By Bree Davies
By Emerald O'Brien
By Gina Tron
By Jon Solomon
By Drew Ailes
By Courtney Harrell
By Kyra Scrimgeour
Until February 20 of last year, Jack Russell was best known for one song -- a cover of Mott the Hoople's "Once Bitten, Twice Shy," performed with a big-haired bravado that made his band, Great White, a momentary star of the '80s hard-rock firmament. What a difference a year makes. Russell may now be the most notorious middle-aged '80s relic this side of the state-fair circuit. He was standing center stage when the Station nightclub in Rhode Island ignited, killing 100 people and variously maiming, disfiguring, blinding and crippling hundreds more.
Russell and his bandmates were not among those indicted by a Rhode Island grand jury last December; the Station's two owners and Great White's former tour manager, 26-year-old Dan Biechele, were each charged with 200 counts of involuntary manslaughter and could face up to thirty years in prison. Russell and the band will probably be named as defendants in a round of civil lawsuits expected this spring. In the meantime, he remains the most reviled man in Rhode Island, a state that's been left to absorb much of the financial aftershocks of the fire; recent estimates place the damages at more than $100 million. Potential lawsuits against local officials could bankrupt the tiny working-class hamlet of West Warwick.
Yet Great White rocks on. Three months after the inferno, the band was back on the road, to the astonishment of many in Rhode Island and the music industry.
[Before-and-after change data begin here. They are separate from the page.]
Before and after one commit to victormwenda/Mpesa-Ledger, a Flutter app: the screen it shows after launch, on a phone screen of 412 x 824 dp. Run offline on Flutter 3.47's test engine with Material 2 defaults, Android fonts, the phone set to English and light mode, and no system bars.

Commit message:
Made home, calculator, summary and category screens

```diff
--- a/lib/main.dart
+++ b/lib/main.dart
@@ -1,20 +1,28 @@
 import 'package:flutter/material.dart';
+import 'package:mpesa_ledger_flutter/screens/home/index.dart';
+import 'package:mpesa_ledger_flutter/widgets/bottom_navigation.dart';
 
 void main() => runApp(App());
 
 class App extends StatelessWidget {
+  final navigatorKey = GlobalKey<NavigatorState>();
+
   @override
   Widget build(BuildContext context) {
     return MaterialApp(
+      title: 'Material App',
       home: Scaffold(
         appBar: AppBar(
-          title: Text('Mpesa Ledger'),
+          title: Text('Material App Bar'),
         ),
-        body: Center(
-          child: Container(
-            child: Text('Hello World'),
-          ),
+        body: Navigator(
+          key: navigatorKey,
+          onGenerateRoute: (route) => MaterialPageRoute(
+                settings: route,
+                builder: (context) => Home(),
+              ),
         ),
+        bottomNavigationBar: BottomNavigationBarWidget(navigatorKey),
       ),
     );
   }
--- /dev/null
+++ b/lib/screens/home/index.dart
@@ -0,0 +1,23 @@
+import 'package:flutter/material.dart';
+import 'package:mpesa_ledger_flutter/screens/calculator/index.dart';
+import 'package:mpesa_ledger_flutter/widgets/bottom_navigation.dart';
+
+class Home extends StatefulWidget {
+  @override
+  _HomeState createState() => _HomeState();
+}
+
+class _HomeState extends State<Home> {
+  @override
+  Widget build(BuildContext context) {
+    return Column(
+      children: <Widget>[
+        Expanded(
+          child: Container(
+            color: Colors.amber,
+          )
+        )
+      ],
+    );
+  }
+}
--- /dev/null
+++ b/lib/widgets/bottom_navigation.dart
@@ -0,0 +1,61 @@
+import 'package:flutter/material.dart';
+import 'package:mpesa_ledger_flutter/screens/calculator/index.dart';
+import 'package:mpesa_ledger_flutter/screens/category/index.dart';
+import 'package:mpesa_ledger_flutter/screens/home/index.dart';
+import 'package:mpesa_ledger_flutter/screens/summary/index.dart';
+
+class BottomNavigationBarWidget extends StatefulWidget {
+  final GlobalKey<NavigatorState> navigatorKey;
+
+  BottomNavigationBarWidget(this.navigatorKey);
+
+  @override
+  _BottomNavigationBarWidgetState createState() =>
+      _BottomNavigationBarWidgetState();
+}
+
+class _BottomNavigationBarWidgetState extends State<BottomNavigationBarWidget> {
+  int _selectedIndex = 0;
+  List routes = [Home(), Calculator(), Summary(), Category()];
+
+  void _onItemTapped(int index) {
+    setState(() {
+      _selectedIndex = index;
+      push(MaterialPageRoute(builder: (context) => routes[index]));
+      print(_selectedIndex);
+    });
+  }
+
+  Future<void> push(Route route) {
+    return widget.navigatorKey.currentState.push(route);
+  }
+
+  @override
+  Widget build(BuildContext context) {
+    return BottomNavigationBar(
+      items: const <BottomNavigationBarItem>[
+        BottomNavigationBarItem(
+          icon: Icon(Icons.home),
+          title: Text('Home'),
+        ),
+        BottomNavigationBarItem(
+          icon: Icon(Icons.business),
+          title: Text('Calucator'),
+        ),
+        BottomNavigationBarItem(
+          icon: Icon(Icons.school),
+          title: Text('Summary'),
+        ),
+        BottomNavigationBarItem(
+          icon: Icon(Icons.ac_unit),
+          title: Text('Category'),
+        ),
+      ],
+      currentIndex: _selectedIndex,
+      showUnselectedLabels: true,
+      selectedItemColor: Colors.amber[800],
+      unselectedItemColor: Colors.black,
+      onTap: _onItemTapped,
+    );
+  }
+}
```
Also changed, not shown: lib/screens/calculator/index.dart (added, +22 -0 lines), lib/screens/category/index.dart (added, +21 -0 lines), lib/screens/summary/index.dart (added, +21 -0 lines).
Russell described the tour as a fundraiser for the Station Family Fund (www.stationfamilyfund.org), an organization formed by a survivor of the fire. This month, he kicks off a new spring tour, raising anger and suspicion as well as money.
Westword:It's hard to imagine how you could ever get on a stage again after what happened. Why are you still touring?
Russell: It was very difficult, and I asked myself the same question: How can I ever get out there again when so many people lost their lives? But the only thing that got me off my couch and off my psychiatrist's couch was the support of my fans. We got tens of thousands of e-mails from people supporting the band and asking for help. What was I going to do -- sit around and mope for the rest of my life, feel sorry for myself? No. I had to get out there and do what I could.
Many people in Rhode Island say they don't want your help.
I understand that. People want to blame the band. That's okay. My only problem with those people is that when we started to tour, they were trying to stop us. I'm saying, "Wait a minute. You've got hundreds of people saying, 'Thank you. We need the help. Our kids need school clothes. I need to pay my doctor bills.'" Why would you want to stand in the way of that? If you don't want our help, don't take it, but don't stop us from helping someone else.
You've been accused of benefiting from what happened.
The only way I know how to raise money is to sing. People say, 'Oh, they're just doing this so they don't get indicted.' Well, the indictment's already come down, and we're still doing the tour. It's not to enhance Great White's future. Great White's going to be a club band forever, and that's just the way it is. No matter what we do, for the rest of our lives, we will always be associated with a nightclub fire that killed 100 people. They say, 'Oh, they're just trying to make their career come back.' Give me a break -- I'm not that stupid. The '80s aren't coming back. I wouldn't want them to.
You did 41 dates last year and raised more than $70,000. This time out, a smaller percentage of your profits will go to the fund.
Seventy thousand's not bad for a band playing nightclubs. On the last tour, we committed to give 100 percent of the profits to the fund. After we paid expenses, we gave to the fund. We went basically all last year without making a living. Obviously, we can't continue to do that for the rest of our lives; we've got families to feed as well. We need to make a living. We're taking a small percentage, and whatever is left over, we're giving away. We're in a van; we stay at the cheapest hotels. This stuff helps us give more to the fund.
You're expected to be named in several civil suits. Is any of the money that you're raising going toward your own legal defense?
My legal defense is my problem. Any money I make on the road, I'll take my portion and pay my own bills. I'm not expecting our fans to pay my legal bills.
Were you surprised that the band wasn't indicted?
I'm a singer, not an attorney general. We didn't know from one minute whether they were going to indict the band or not; it wasn't that important. We had other things to think about -- like the tour, helping these people out. The justice system is going to follow its own course.